* **DATASET ENTRIES**:
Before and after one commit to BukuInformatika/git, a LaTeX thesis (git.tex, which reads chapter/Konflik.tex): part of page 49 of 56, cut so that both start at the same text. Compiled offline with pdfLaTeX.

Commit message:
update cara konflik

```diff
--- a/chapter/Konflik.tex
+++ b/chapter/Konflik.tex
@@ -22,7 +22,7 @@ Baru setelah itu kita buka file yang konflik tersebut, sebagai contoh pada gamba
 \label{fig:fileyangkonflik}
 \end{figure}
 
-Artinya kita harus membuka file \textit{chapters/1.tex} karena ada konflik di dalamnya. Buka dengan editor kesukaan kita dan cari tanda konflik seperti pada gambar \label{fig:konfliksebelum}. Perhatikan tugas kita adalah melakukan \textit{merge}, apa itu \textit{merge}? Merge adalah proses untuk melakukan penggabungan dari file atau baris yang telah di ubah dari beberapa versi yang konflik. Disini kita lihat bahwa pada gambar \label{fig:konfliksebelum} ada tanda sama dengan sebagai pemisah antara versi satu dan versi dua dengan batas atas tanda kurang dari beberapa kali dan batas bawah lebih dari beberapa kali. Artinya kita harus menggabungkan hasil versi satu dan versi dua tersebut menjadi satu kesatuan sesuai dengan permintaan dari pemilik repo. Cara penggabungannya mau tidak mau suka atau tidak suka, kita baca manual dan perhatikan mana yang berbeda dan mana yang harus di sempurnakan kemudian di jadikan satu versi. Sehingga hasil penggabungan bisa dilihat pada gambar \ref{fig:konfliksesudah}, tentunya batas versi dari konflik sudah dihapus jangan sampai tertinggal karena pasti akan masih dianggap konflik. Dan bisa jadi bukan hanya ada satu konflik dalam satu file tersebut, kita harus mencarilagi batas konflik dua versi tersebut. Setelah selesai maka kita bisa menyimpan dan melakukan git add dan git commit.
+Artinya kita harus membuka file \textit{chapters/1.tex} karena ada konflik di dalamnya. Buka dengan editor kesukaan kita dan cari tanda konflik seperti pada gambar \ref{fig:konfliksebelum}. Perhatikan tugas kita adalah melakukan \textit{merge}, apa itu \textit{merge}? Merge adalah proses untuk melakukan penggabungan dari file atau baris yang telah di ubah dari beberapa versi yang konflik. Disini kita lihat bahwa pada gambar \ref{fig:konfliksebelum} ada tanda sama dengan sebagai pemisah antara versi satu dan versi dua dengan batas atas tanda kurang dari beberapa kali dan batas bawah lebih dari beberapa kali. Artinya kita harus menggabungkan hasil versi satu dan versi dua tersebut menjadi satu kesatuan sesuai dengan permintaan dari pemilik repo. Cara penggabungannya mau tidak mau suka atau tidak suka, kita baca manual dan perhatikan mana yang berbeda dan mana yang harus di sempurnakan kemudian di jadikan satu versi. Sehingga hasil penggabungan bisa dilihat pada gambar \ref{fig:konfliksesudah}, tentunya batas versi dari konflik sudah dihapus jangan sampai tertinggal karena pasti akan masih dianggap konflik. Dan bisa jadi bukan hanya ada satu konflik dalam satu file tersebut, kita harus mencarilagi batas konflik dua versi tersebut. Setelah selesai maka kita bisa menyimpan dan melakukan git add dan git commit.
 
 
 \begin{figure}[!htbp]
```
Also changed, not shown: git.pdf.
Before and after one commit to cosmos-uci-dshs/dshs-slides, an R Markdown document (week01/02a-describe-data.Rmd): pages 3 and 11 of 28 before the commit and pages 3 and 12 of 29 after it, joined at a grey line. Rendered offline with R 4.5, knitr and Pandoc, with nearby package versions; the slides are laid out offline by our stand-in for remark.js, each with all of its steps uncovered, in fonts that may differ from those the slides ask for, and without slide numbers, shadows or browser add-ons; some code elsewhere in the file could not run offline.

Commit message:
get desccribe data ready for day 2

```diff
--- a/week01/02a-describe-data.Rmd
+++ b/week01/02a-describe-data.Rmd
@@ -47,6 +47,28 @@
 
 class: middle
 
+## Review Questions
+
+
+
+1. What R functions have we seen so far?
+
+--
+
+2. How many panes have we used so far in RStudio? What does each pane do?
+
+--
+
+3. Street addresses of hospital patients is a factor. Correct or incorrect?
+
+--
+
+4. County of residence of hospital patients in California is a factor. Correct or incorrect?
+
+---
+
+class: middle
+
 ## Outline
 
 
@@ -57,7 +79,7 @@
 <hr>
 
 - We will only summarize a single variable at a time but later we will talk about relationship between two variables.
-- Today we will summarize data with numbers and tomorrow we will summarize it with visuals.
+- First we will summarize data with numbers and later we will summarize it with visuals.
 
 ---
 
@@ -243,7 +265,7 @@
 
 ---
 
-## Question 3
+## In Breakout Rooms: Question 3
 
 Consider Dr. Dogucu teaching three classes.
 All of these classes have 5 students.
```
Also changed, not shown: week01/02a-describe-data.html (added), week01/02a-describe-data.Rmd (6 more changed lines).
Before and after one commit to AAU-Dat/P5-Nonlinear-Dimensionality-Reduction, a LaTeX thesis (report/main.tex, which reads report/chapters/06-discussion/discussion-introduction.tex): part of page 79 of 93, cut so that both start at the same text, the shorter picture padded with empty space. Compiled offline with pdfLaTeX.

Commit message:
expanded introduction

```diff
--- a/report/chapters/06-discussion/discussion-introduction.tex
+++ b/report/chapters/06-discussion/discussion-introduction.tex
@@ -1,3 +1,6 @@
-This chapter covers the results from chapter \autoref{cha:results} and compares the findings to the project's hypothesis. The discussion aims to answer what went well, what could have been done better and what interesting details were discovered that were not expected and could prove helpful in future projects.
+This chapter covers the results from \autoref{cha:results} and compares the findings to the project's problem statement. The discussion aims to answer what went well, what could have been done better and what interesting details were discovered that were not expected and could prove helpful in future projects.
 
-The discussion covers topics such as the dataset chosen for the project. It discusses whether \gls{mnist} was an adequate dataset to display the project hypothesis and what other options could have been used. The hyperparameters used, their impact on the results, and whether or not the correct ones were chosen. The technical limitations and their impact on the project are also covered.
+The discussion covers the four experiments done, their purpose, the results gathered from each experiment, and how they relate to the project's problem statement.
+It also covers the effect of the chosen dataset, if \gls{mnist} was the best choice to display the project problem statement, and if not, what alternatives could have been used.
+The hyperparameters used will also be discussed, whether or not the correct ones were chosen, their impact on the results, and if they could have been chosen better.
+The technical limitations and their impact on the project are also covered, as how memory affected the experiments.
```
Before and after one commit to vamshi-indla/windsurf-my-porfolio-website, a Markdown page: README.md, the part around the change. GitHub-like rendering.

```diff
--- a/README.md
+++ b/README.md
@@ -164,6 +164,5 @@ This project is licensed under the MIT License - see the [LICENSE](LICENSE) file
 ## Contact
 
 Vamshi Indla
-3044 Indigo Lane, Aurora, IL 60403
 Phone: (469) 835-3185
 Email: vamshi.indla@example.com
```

* **TASK INSTRUCTIONS**: Your answer should be a single number: the count of lines in the listing that contain the word "chosen".

* **TASK RESULT**: 3